» What to work on: Please report how many lines in these records contain the string "able", and give nothing besides the number.

» Material supplied:
----------------
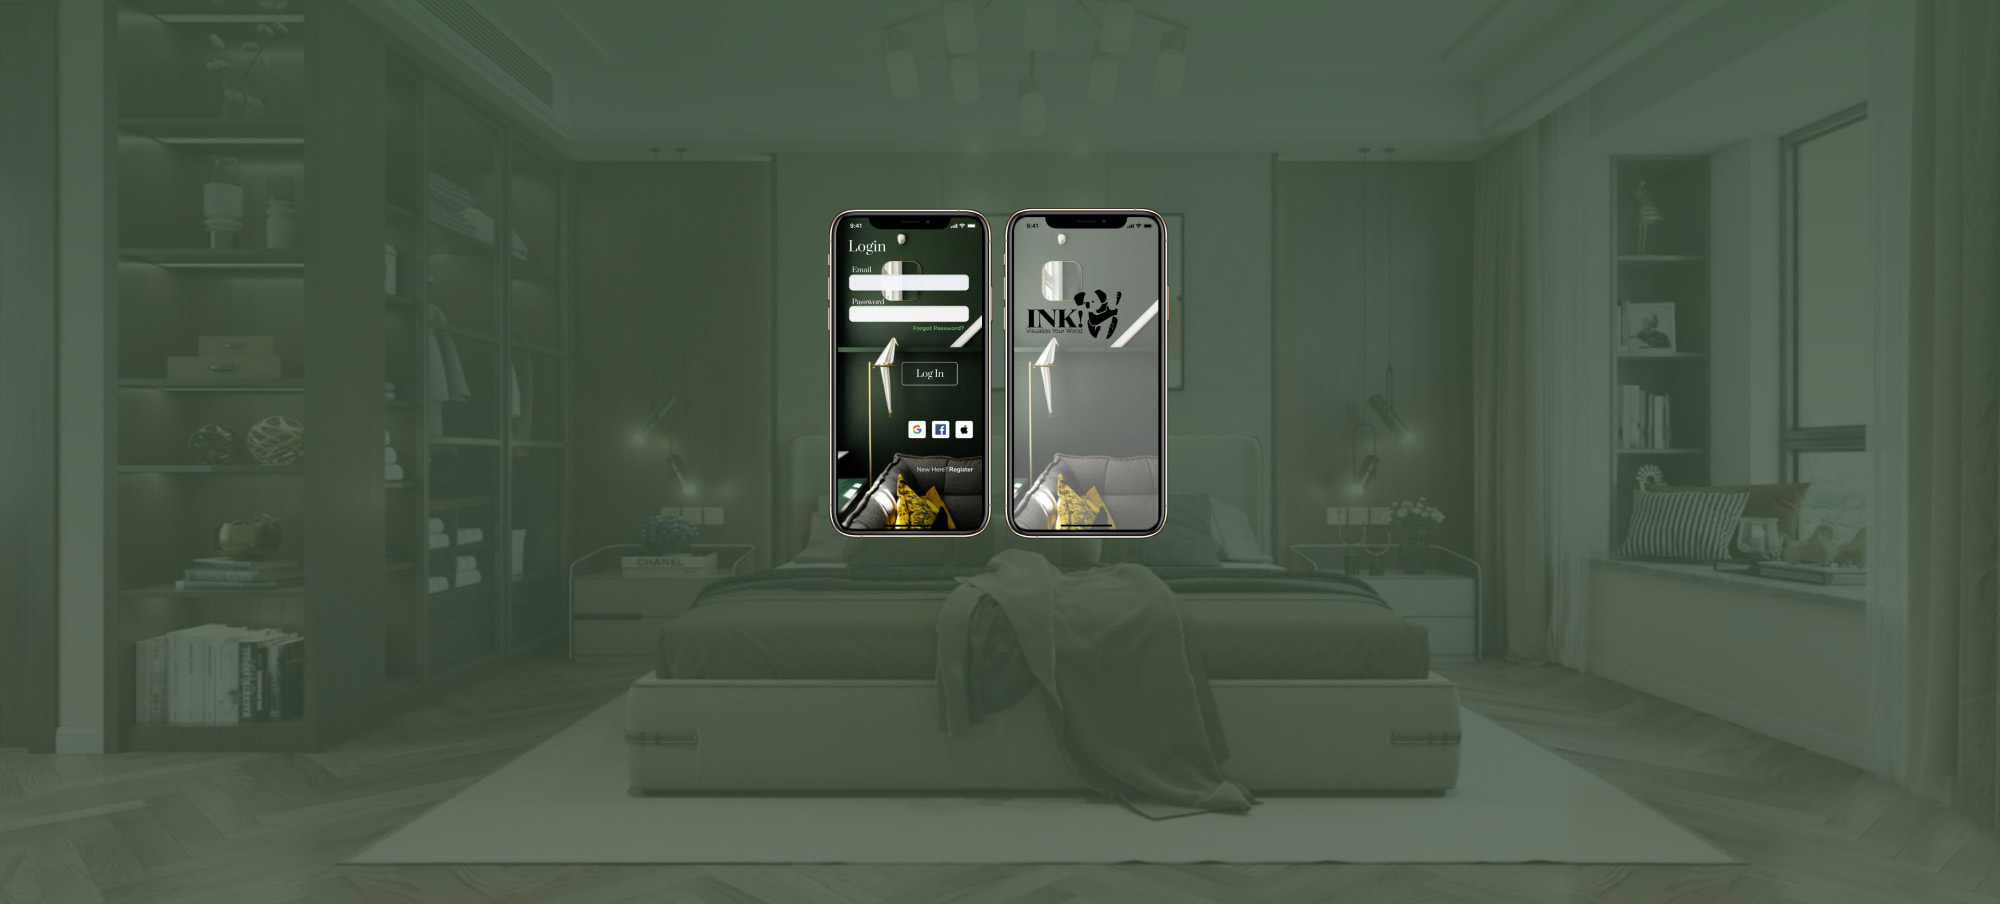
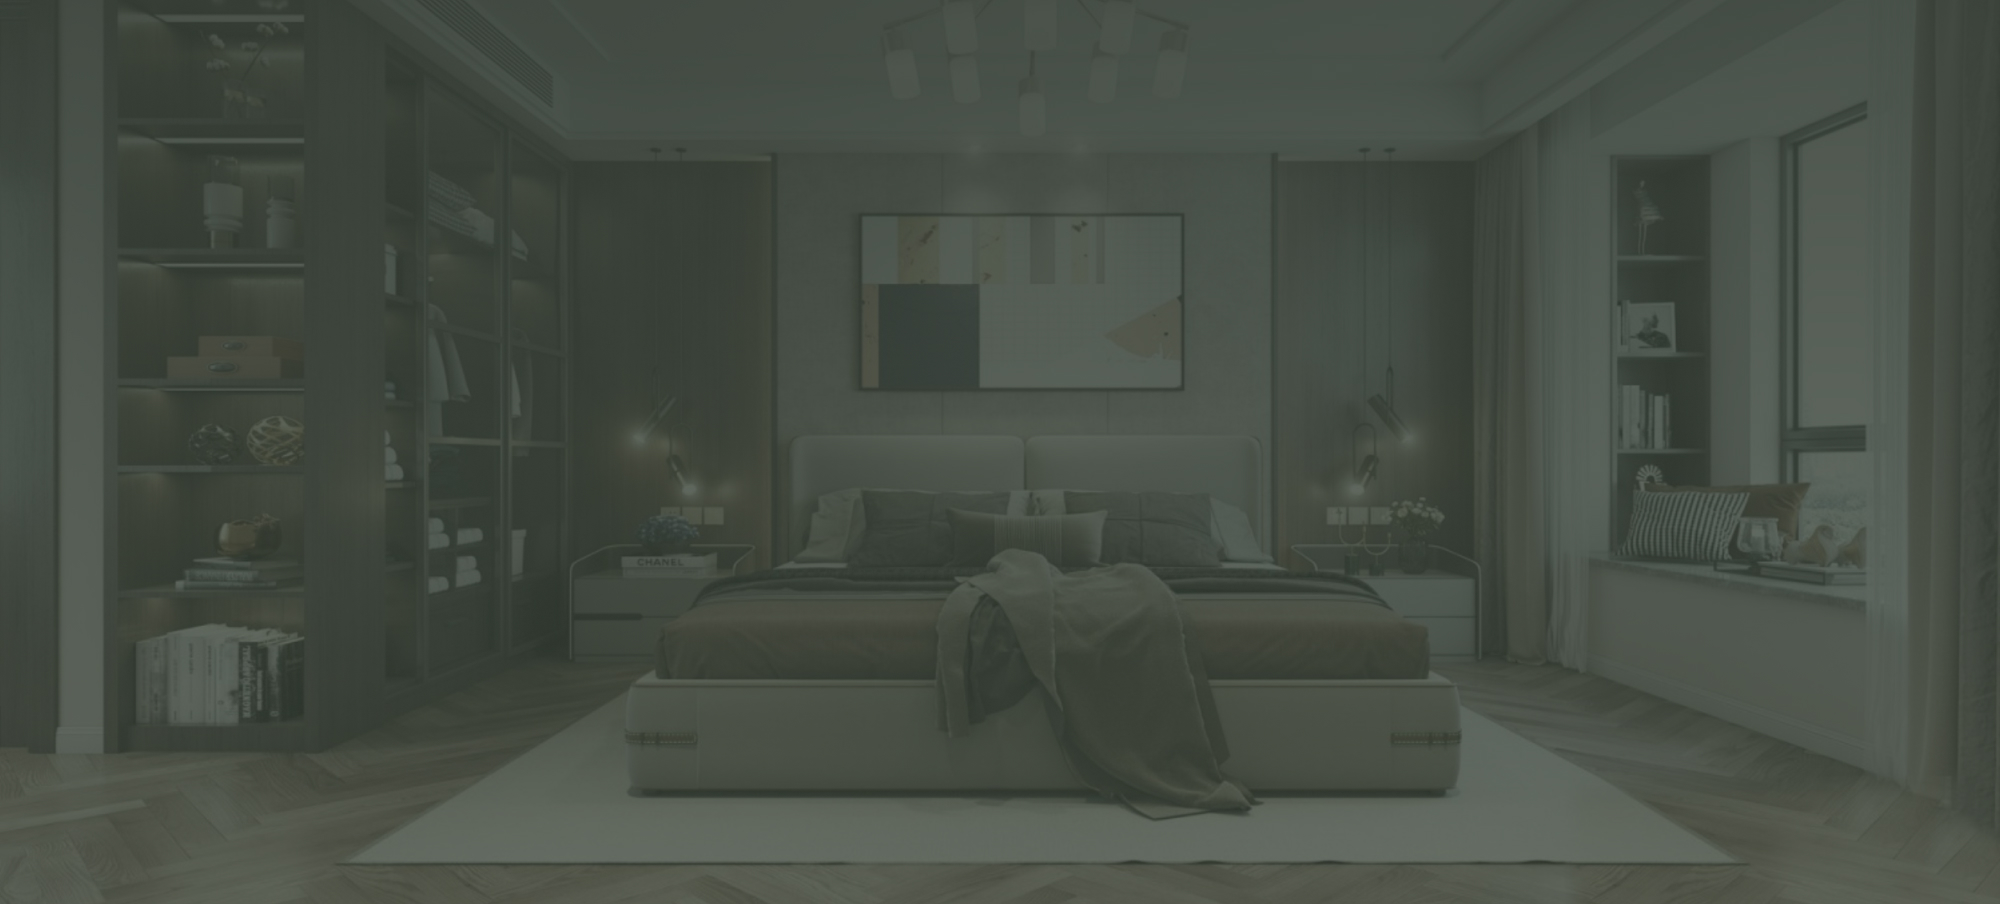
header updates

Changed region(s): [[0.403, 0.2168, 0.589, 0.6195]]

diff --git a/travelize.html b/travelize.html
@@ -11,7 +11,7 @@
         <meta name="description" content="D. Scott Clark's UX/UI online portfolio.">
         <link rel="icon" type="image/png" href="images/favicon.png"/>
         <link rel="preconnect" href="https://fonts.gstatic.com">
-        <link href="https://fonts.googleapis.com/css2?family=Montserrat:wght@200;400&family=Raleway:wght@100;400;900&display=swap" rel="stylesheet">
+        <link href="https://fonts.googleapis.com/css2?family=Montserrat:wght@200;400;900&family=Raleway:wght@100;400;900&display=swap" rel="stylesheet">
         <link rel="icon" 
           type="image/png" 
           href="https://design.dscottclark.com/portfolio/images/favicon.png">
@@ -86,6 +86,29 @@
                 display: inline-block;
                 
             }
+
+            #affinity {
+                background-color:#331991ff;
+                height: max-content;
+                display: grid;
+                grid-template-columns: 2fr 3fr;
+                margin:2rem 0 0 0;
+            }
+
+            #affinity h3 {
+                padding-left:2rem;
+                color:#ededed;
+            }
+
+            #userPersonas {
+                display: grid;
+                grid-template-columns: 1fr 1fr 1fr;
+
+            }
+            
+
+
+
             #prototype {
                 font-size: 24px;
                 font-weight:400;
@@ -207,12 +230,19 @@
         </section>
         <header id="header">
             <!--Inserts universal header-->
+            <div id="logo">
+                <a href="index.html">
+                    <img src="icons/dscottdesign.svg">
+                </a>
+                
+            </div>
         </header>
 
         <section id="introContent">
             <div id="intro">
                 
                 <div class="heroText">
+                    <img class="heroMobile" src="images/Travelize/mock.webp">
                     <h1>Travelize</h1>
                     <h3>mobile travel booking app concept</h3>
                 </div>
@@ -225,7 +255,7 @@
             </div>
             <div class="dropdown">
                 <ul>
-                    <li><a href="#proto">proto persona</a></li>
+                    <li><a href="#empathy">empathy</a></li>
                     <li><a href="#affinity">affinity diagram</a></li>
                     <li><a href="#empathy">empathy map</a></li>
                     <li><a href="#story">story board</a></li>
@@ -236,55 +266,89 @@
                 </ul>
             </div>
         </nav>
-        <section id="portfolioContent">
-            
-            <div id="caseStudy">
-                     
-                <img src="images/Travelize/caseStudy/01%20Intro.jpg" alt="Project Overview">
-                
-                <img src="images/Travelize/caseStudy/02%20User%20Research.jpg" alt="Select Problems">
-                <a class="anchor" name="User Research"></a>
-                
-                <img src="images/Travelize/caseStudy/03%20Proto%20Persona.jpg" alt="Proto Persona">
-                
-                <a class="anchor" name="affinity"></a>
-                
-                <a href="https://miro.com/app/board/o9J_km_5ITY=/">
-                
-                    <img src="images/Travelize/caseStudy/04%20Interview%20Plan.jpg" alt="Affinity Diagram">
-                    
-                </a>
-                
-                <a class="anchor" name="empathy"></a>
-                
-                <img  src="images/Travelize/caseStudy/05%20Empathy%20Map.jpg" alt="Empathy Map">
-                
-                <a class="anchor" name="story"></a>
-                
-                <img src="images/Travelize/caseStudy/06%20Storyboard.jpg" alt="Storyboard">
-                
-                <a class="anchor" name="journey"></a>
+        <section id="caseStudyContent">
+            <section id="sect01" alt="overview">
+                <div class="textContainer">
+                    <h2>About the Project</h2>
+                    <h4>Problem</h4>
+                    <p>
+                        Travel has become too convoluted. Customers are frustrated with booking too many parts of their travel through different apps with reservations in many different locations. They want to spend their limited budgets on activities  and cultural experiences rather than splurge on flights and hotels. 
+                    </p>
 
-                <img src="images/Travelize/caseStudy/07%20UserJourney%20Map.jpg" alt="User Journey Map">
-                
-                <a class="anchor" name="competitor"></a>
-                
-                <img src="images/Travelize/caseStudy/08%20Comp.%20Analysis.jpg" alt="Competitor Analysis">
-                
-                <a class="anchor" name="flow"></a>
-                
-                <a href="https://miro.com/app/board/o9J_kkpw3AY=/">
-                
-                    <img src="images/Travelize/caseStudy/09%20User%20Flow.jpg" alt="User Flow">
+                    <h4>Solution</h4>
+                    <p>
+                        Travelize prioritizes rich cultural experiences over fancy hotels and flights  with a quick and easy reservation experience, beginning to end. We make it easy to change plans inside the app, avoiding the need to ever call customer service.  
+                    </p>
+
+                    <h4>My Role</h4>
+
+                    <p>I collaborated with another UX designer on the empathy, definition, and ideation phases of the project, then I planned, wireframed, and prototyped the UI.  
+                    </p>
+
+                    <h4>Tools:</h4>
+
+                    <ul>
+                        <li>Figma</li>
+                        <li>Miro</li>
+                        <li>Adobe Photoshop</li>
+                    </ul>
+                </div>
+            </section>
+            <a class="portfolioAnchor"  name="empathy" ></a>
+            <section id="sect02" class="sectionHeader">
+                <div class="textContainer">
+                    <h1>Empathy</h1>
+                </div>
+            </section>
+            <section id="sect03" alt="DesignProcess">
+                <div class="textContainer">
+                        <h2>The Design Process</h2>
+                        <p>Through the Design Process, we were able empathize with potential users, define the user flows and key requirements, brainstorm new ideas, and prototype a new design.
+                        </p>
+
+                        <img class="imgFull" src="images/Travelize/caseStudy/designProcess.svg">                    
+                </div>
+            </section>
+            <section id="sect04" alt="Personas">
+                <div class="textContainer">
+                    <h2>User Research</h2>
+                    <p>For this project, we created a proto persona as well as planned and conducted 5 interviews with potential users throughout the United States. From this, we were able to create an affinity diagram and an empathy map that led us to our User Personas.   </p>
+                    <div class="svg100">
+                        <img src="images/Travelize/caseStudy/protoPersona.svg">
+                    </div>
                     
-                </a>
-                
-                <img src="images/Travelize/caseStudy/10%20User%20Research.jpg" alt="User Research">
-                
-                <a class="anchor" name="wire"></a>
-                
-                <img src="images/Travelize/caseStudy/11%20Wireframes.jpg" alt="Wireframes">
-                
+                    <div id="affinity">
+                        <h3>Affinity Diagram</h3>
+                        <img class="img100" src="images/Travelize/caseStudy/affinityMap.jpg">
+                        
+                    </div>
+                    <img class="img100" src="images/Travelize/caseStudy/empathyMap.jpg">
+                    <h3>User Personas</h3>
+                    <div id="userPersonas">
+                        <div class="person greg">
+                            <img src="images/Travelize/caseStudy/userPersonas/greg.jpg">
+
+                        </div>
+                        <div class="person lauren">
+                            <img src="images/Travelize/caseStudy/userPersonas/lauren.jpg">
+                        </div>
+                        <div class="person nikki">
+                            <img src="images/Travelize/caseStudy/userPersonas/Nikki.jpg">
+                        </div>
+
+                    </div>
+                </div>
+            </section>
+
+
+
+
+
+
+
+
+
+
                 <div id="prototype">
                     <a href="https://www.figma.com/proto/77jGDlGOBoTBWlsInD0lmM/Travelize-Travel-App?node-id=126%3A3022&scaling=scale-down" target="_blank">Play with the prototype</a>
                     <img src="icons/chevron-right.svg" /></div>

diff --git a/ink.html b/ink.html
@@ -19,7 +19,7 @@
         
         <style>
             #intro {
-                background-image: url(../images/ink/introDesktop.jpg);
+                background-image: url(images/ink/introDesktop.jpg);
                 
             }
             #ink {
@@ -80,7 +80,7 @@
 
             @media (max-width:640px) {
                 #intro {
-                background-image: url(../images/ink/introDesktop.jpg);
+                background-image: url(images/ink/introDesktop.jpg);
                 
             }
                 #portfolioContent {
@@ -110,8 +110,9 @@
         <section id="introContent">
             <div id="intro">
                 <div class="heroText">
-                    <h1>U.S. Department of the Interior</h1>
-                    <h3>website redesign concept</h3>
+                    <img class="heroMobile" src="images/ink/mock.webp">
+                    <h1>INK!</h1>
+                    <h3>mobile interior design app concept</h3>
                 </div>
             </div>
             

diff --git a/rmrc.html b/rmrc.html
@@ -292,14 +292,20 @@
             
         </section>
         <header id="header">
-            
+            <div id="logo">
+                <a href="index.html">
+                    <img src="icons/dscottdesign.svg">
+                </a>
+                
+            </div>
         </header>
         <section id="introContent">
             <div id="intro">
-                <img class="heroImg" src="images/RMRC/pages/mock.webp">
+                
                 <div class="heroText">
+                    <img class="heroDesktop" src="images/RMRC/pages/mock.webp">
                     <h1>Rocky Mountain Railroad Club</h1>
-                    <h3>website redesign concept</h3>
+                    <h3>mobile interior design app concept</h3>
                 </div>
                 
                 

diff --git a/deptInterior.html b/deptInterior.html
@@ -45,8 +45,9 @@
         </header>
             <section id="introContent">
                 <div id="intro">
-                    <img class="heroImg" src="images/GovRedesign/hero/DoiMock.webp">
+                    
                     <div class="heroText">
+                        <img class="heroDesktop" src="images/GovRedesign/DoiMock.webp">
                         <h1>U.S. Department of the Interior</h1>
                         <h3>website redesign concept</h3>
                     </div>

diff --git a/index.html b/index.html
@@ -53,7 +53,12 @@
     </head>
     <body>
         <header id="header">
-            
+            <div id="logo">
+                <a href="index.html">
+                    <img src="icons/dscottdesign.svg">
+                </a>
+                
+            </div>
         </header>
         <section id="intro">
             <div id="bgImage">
----------------
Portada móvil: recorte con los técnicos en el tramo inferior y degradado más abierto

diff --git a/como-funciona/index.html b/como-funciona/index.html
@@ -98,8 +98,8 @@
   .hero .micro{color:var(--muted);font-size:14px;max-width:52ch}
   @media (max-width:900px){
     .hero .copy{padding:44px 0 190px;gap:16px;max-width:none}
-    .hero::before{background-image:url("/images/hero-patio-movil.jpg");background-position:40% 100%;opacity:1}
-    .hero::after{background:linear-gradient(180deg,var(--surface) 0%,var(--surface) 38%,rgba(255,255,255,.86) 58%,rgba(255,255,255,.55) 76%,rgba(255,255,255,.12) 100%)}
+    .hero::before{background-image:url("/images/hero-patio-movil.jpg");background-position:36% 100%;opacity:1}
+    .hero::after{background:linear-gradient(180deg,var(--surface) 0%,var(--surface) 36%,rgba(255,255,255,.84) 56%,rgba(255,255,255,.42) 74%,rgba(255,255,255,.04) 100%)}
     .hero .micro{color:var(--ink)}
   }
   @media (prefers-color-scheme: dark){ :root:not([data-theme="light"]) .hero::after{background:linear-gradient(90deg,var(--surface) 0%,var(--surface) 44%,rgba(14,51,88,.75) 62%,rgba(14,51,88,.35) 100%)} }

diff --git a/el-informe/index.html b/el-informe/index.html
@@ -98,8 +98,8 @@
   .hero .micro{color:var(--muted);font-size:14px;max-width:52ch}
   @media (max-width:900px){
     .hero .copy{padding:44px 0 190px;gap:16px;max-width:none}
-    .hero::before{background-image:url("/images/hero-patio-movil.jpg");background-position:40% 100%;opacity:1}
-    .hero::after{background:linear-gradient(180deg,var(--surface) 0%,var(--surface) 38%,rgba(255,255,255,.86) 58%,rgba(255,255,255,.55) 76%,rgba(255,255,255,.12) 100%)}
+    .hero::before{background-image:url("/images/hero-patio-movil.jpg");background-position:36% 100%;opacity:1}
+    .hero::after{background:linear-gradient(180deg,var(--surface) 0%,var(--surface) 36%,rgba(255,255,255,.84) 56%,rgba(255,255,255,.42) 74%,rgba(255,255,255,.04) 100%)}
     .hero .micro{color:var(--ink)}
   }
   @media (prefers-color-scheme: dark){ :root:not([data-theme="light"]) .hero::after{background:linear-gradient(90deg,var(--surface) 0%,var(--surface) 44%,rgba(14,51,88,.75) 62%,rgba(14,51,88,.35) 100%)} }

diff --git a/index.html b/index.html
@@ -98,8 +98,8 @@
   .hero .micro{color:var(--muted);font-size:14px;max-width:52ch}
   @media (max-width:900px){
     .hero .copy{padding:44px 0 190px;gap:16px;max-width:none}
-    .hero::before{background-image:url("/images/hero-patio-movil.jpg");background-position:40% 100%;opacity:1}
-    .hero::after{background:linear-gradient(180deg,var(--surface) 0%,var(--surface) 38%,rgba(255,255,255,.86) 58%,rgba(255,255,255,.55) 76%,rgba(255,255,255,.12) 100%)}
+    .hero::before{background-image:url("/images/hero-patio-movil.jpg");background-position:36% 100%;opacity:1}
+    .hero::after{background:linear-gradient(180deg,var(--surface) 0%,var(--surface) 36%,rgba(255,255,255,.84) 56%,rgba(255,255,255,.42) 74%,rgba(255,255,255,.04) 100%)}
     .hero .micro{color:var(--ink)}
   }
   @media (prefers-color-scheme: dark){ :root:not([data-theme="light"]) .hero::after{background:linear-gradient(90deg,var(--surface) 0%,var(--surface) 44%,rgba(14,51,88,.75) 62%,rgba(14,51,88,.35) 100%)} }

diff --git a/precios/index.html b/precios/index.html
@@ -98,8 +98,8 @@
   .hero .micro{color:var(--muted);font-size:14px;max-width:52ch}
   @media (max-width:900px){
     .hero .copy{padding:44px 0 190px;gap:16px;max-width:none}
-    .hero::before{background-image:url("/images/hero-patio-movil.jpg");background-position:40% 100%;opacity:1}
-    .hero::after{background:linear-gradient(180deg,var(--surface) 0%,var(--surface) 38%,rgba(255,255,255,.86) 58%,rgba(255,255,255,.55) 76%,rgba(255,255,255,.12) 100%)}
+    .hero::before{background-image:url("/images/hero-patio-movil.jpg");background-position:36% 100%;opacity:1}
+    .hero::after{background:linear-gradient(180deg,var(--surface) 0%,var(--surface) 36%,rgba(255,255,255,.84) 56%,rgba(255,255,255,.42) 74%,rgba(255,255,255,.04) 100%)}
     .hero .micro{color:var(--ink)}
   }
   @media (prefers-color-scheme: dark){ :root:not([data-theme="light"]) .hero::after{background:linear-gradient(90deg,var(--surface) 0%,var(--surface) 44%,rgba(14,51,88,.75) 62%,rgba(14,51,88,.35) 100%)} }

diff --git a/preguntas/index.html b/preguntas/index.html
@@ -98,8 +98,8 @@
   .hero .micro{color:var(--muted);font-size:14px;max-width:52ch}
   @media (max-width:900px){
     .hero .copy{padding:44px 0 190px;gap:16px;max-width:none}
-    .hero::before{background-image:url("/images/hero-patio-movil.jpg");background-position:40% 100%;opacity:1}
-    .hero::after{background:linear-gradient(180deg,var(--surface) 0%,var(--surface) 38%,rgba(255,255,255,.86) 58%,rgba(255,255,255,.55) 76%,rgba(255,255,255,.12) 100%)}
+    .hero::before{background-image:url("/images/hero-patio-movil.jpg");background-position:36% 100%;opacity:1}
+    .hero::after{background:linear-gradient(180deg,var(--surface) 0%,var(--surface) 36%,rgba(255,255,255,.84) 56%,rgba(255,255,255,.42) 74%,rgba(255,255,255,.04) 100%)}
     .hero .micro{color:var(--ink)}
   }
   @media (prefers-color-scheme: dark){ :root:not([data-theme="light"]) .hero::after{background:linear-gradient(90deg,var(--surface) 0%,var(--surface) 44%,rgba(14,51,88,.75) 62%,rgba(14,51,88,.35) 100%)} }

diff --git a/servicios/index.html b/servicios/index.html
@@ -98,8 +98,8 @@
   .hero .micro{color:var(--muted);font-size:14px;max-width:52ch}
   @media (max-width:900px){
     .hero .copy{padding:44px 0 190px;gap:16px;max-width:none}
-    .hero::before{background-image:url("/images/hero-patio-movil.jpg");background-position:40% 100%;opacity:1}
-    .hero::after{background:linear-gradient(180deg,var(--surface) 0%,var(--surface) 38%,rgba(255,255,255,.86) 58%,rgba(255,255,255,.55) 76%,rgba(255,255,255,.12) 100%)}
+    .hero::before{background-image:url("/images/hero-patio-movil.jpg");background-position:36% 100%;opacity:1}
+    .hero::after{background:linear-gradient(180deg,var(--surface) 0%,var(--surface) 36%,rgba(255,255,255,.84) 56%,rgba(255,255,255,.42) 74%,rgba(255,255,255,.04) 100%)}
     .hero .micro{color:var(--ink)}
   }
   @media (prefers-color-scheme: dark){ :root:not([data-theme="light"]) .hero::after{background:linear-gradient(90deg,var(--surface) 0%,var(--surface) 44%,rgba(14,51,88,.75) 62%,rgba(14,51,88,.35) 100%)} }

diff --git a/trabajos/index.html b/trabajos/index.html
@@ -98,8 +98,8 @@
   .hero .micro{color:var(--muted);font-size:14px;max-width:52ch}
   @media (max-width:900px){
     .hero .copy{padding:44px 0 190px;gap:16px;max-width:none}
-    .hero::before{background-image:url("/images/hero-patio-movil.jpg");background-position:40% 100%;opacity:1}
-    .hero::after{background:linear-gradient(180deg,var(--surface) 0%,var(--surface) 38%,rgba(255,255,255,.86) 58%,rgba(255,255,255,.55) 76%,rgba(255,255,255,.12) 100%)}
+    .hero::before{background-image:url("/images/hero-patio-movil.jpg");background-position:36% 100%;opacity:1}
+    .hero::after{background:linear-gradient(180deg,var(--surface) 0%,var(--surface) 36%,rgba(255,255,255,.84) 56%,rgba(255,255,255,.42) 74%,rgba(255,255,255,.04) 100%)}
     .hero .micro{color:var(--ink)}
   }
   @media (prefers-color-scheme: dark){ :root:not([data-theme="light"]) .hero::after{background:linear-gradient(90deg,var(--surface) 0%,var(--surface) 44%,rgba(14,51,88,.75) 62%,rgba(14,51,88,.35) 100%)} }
----------------
» Response: 2